chainer.functions.forget(func, *xs)[source]

Calls a function without storing intermediate results.

On a forward propagation, Chainer normally stores all intermediate results of VariableNodes on a computational graph as they are required on backward propagation. Sometimes these results consume too much memory. F.forget forgets such intermediate results on forward propagation, and still supports backpropagation with recalculation.

On a forward propagation, F.forget calls a given function with given variables without creating a computational graph. That means, no intermediate results are stored. On a backward propagation, F.forget calls the given function again to create a computational graph for backpropagation.

F.forget reduces internal memory usage, whereas it requires more calculation time as it calls the function twice.


Let f be a function defined as:

>>> def f(a, b):
...   return (a + b) * a

and, x and y be Variables:

>>> x = chainer.Variable(np.random.uniform(-1, 1, 5).astype(np.float32))
>>> y = chainer.Variable(np.random.uniform(-1, 1, 5).astype(np.float32))

When z is calculated as z = f(x, y), its intermediate result x + y is stored in memory. Instead, if you call f with F.forget:

>>> z = F.forget(f, x, y)

intermediate x + y is forgotten.


F.forget does not support functions which behave differently in multiple calls with the same inputs, such as F.dropout() and F.negative_sampling().

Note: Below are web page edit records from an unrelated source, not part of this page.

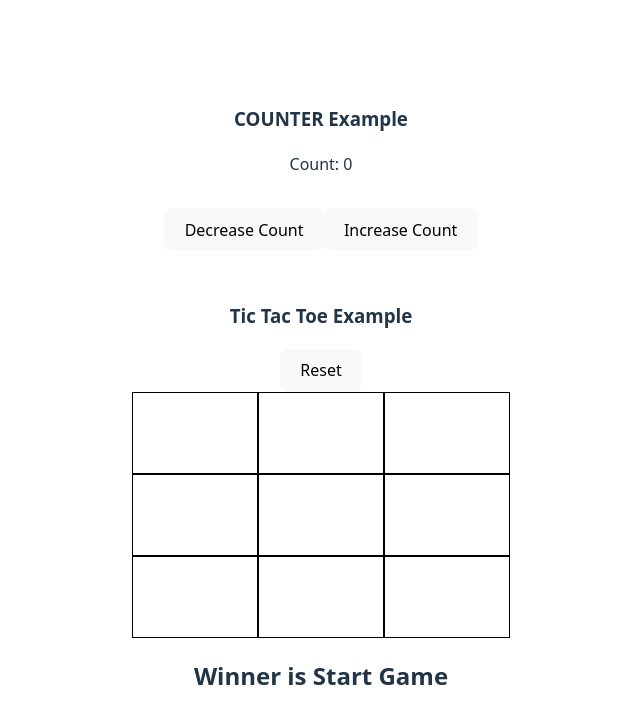
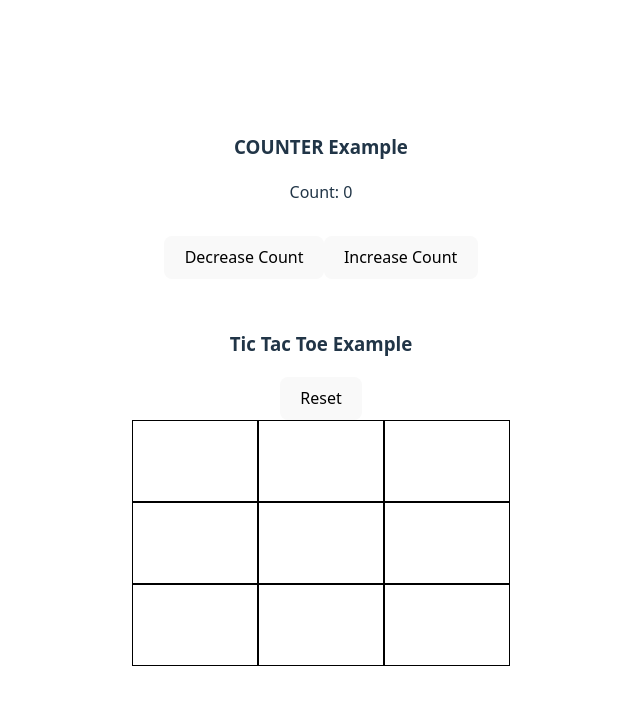
Before and after one commit to irbansin/react-concepts-playground, a React (Vite) app: page / in a window 1280 px wide. Shown: the top 724 px of the page, without its empty margins (319-959 px from the left). Built offline with nearby package versions, Linux system fonts and the light colour scheme.

Commit message:
moved multiple states to a single game state

```diff
--- a/src/TicTacToe/TicTacToe.tsx
+++ b/src/TicTacToe/TicTacToe.tsx
@@ -12,17 +12,17 @@
 
 function TicTacToe() {
   const [currentBoardStatus, setCurrentBoardStatus] = useState(status);
-  const [gameStatus, setGameStatus] = useState("Start Game");
 
   const [gameState, setGameState] = useState({
     isActive: true,
+    winner: "",
   });
 
   function boardChangeHandler(boardState: any) {
     setCurrentBoardStatus(boardState);
     let gameWinner = analyseGame(boardState);
-    setGameStatus(gameWinner);
-    if (gameWinner) setGameState({ isActive: false });
+    if (gameWinner)
+      setGameState({ ...gameState, isActive: false, winner: gameWinner });
   }
 
   function resetGame() {
@@ -32,6 +32,7 @@
       ["", "", ""],
       ["", "", ""],
     ]);
+    setGameState({ ...gameState, isActive: true, winner: "" });
   }
 
   return (
@@ -43,7 +44,9 @@
           boardState={currentBoardStatus}
           handleBoardChange={boardChangeHandler}
         />
-        <h2>{gameStatus ? `Winner is ${gameStatus}` : ""}</h2>
+        <h2>
+          {gameState.winner.length ? `Winner is ${gameState.winner}` : ""}
+        </h2>
       </GameContext.Provider>
     </>
   );
```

In case input argument variables are of N-dimensional array objects, arguments will automatically be converted to Variables. This conversion takes place to ensure that this function is included in the computational graph to enable backward computations.


F.forget does not support double backpropagation.


If you want to use F.forget to a link which updates the link’s internal information every time the forward computation is called, please ensure that the information is updated just once in a single iteration. You may use the chainer.config.in_recomputing flag to check if the forward computation is the first call in an iteration. Please see the implementation of BatchNormalization for detail.


A variable func returns. If it returns a tuple, the method returns a tuple too.

Return type